In my visit to Korea, a newspaper reported that young Koreans do not want to take the risks involved in starting businesses, or even work for small businesses. When I spoke with some entrepeneurs, they indicated that it was virtually impossible to hire talented people unless they were brought from the U.S.. People are afraid of small companies and are used to the security, as well as the health insurance and pension benefits, associated with the larger companies.


Government action can reverse such a trend, helping communities embrace start-ups with bankruptcy laws and small business loans, and creating community awards and recognition for businesses that contribute substantially to innovation communities.


The United States’ Small Business Administration (SBA) understands the importance of entrepreneurs and a continuing pipeline of new businesses. Its goals align with this critical need:


–         Continue to get loans out to small businesses
–         Revitalizing the agency itself, which was reduced and lost its focus over the last eight years
–         Making the SBA the strongest possible voice for small business in the U.S.


Certainly other public sector and non-profit entities can also play these four roles very successfully, with similar impact on the speed and scale of innovation. For example,The William J. Clinton Foundation supports a number of public-private partnerships. One worth following is the Clinton Climate Initiative, dedicated to environmental innovation. The Climate Initiative was launched in May 2006, when the former president’s advisor, Ira Magaziner, met with Ken Livingstone, then-mayor of London. Ken knew that the Clinton Foundation had joined forces with 60 different African countries to get a low-cost drug for HIV/AIDS brought to market, which none of them could have done independently. Ken suggested that the foundation undertake a similar project with large cities — which are huge contributors to greenhouse gas emissions — to advance some innovative-driven climate initiatives.


One such initiative is Clinton Climate Initiative’s C-40 project, which brings 40 cities together creating new economies-of-scale in demand for energy-efficient technologies — from the 367 million people that live in those cities — and linking demand with sources of supply. The C-40 project is a catalyst in accelerating market development for such innovations as clean-technology vehicles, energy-efficient lighting, chillers, solar control window films, and “cool” roofing that will help to lower the costs of building retrofits. These beneficial technologies all face a fundamental barrier to adoption: No customer is big enough to justify investing in cost-efficient scale production, and no company is ready to bet that future demand will approach that scale.

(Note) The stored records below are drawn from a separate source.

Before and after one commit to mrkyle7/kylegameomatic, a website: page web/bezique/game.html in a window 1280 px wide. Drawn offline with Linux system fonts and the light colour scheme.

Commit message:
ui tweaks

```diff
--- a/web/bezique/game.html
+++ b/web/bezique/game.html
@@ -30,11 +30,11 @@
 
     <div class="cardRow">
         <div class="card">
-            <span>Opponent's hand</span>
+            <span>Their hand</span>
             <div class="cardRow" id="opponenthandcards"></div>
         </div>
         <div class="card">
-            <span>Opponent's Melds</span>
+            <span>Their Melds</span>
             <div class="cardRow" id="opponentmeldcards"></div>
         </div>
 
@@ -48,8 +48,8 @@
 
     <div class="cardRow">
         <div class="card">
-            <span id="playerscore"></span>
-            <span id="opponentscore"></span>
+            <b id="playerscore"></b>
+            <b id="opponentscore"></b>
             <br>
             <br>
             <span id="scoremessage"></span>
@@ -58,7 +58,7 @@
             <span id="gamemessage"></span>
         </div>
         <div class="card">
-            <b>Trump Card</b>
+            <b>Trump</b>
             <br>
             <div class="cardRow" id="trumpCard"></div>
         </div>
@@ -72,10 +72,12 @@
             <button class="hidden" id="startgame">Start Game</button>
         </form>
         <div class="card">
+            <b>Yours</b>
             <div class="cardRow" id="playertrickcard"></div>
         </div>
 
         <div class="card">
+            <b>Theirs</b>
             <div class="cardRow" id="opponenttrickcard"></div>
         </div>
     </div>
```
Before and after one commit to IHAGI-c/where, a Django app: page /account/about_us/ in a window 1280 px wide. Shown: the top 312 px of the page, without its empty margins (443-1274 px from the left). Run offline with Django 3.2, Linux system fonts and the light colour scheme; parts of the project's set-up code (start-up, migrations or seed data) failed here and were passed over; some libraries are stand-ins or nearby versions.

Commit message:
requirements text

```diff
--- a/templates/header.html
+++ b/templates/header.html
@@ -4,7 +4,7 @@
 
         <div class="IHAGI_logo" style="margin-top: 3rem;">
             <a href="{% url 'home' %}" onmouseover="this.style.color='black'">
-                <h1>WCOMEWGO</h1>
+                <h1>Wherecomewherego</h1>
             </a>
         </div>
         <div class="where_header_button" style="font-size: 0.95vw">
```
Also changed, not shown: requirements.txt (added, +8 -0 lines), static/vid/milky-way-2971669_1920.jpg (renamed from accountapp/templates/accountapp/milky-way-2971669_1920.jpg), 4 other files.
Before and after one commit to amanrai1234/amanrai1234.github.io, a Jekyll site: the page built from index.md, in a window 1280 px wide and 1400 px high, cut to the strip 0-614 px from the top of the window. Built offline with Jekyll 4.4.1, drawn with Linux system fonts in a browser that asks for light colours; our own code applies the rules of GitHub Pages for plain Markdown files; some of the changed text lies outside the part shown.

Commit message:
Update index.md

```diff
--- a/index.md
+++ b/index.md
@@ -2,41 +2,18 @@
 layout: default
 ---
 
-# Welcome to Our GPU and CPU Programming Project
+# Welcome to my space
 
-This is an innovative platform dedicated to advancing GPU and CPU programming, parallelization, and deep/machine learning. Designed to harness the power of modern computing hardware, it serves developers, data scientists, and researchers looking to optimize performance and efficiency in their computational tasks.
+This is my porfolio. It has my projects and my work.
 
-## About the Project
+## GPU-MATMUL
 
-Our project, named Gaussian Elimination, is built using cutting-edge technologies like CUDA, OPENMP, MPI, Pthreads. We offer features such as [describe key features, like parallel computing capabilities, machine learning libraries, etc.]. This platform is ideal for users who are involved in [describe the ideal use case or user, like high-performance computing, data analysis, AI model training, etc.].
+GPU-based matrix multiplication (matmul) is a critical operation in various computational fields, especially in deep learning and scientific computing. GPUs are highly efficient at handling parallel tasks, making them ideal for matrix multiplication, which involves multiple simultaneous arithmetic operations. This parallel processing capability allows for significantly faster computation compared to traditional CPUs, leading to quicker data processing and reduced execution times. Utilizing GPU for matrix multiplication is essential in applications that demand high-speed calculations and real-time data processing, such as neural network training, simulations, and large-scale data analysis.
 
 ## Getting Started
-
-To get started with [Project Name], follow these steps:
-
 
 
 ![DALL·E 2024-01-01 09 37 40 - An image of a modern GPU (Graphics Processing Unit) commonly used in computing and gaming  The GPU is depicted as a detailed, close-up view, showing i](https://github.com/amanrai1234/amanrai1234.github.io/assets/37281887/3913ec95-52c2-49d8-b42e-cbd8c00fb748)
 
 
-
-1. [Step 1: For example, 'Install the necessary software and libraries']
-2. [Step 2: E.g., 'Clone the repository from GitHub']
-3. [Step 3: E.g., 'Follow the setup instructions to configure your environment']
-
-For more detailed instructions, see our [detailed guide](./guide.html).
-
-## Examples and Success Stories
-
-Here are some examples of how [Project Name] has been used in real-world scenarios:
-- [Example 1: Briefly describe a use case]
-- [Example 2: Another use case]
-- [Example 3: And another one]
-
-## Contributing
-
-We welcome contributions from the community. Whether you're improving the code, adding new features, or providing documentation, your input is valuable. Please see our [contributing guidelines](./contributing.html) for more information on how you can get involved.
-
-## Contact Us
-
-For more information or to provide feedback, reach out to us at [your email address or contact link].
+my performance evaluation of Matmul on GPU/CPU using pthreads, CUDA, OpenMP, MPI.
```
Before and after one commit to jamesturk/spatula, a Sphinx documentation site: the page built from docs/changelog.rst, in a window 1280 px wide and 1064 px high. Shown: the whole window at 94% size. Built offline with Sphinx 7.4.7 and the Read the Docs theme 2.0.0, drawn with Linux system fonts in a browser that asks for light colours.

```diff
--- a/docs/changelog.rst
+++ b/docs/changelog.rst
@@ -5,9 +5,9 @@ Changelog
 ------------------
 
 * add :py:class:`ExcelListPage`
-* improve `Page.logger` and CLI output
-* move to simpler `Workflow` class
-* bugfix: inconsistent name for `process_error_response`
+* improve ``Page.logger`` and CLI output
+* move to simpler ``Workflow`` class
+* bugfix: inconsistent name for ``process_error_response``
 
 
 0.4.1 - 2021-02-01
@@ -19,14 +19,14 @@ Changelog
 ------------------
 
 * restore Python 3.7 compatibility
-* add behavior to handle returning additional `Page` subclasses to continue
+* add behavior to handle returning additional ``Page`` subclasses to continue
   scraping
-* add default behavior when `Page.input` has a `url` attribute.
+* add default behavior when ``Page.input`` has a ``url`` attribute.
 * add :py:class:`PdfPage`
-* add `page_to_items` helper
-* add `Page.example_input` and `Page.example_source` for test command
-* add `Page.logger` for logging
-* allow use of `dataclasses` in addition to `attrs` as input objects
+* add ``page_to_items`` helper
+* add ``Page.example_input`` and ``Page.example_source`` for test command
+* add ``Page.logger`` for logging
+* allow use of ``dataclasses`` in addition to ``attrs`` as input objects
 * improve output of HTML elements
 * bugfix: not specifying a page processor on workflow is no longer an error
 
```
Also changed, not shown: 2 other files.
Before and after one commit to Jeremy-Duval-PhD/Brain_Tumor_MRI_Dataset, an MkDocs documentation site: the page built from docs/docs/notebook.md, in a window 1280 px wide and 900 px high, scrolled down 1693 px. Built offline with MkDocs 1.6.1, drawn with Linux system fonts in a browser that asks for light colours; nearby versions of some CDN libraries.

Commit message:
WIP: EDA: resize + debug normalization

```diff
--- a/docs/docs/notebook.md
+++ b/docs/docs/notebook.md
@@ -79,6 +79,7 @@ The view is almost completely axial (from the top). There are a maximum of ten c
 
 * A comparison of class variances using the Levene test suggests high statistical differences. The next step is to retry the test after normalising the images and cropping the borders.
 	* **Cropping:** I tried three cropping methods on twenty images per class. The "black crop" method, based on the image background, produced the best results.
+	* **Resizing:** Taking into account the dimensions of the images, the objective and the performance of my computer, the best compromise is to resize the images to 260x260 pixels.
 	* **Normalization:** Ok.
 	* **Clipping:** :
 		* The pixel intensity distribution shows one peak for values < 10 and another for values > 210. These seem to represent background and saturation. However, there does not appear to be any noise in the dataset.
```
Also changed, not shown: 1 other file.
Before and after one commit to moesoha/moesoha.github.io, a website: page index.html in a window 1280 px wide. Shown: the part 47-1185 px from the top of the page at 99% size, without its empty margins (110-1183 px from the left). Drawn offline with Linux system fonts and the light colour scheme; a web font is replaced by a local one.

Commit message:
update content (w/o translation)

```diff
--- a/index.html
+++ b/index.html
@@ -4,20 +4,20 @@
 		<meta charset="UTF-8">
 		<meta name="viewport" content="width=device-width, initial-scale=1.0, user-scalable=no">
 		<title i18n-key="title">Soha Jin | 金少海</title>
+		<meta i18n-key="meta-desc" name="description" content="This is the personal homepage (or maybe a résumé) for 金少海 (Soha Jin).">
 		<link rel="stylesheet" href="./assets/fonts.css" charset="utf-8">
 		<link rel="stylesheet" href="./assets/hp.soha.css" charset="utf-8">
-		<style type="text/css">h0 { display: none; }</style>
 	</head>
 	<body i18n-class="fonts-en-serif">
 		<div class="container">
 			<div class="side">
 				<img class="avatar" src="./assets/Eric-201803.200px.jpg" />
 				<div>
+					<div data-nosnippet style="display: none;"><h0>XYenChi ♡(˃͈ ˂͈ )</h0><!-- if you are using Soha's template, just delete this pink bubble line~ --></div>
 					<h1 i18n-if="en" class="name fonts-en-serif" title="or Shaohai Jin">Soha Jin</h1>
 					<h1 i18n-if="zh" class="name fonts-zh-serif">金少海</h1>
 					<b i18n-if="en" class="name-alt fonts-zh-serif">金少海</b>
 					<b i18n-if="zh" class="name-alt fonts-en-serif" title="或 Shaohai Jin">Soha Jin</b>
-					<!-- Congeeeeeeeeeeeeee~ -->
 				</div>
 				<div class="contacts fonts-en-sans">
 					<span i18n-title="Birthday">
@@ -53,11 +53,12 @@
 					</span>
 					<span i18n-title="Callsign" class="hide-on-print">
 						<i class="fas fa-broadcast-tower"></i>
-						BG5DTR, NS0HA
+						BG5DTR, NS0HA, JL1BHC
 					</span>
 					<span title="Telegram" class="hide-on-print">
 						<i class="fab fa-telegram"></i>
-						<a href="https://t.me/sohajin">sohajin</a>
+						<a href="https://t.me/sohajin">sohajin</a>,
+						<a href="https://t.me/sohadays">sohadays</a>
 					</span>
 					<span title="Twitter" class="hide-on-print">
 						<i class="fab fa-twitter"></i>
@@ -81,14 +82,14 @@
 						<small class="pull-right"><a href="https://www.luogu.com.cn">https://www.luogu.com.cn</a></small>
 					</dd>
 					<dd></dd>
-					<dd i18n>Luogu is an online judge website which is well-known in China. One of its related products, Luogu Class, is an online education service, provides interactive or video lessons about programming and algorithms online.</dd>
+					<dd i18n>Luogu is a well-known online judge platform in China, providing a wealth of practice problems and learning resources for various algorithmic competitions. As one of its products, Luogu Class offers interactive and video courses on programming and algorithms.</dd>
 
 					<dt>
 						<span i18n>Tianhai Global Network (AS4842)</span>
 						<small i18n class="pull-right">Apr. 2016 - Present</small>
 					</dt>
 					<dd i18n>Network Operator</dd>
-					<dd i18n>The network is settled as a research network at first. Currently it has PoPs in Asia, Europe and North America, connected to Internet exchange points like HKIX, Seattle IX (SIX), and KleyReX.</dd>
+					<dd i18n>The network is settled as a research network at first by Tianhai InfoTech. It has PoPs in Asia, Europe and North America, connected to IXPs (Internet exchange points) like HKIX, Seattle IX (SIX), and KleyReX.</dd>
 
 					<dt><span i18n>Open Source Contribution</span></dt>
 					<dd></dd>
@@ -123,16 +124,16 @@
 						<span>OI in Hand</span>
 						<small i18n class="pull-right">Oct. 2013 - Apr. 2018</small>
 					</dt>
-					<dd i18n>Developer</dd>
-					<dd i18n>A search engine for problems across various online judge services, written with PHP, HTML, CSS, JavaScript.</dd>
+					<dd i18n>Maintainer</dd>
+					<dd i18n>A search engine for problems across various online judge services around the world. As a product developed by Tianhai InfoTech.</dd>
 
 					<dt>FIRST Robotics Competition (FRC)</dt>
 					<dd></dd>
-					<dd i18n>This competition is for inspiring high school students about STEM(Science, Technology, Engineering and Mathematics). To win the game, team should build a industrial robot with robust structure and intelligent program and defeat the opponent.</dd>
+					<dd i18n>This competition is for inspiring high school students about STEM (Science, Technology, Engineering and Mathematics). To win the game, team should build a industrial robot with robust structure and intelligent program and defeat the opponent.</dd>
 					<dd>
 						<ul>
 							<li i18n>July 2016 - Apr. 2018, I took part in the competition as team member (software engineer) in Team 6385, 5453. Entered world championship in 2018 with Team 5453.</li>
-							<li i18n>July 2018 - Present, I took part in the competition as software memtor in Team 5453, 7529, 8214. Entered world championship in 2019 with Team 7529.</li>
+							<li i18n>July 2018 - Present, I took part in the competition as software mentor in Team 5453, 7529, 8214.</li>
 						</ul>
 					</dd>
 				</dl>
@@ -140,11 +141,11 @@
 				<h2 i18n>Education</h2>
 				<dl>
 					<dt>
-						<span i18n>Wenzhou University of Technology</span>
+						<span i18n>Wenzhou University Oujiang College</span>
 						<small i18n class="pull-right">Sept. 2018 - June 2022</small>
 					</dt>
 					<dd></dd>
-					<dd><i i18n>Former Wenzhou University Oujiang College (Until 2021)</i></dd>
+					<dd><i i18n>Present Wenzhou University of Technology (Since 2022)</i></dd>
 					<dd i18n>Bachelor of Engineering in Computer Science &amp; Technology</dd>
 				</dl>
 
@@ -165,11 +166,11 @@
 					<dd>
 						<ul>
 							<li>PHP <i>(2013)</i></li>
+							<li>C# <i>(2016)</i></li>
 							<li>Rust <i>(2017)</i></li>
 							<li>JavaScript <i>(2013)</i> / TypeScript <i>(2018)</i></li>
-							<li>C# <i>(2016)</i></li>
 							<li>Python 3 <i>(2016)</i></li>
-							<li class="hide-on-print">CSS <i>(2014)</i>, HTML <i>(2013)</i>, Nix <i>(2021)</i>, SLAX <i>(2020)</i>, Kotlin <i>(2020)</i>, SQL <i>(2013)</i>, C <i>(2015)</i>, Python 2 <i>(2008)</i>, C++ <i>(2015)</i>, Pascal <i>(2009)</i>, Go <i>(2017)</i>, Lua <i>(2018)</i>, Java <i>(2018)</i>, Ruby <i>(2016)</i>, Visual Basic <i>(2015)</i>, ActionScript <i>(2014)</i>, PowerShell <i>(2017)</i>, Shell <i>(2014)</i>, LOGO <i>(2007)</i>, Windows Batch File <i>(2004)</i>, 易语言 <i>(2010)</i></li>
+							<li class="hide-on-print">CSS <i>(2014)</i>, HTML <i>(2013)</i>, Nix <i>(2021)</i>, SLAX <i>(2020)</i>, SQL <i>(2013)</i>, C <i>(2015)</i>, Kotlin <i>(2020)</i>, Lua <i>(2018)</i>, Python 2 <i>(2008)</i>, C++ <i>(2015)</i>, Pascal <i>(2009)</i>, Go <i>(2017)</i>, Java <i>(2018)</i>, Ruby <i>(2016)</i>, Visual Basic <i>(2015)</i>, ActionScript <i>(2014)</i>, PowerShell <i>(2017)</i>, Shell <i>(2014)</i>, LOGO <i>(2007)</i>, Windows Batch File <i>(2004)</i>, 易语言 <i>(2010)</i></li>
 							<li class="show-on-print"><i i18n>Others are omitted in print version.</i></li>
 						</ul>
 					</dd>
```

The Climate Initiative works with vendors to determine the volume necessary to fundamentally change their economics, using economic and life-cycle modeling to understand and think creatively about when and how a new technology can become attractive. The foundation then works with the C-40 cities and gains commitments to deliver that volume. They have broken through barriers that only a public-private partnership could. Hybrid buses, which first appeared in a few cities with big public subsidies, have been updated with newer technology and purchased for use in locations that manufacturers would not have approached for years. Already, many cities in India and Brazil are the world’s largest users of hybrid buses.


When I asked Magaziner to describe his biggest barrier, he responded that he is pushing everyone’s comfort zones. People can’t sit around waiting for the usual lag time from the usual circumstances – excessively long government time lines when it comes to ordering equipment from private suppliers, the hesitancy of entrepreneurs to push the envelope farther than they ever have, and so on. He’s right. Usual just doesn’t cut it under unusual situations like today’s productivity performance. Public-private partnerships can be significantly more agile than the usual contracts between state agencies and corporations. They are the right vehicle to speed the delivery and elevate the scale of innovations in the face of our critical needs.



Elizabeth Edersheim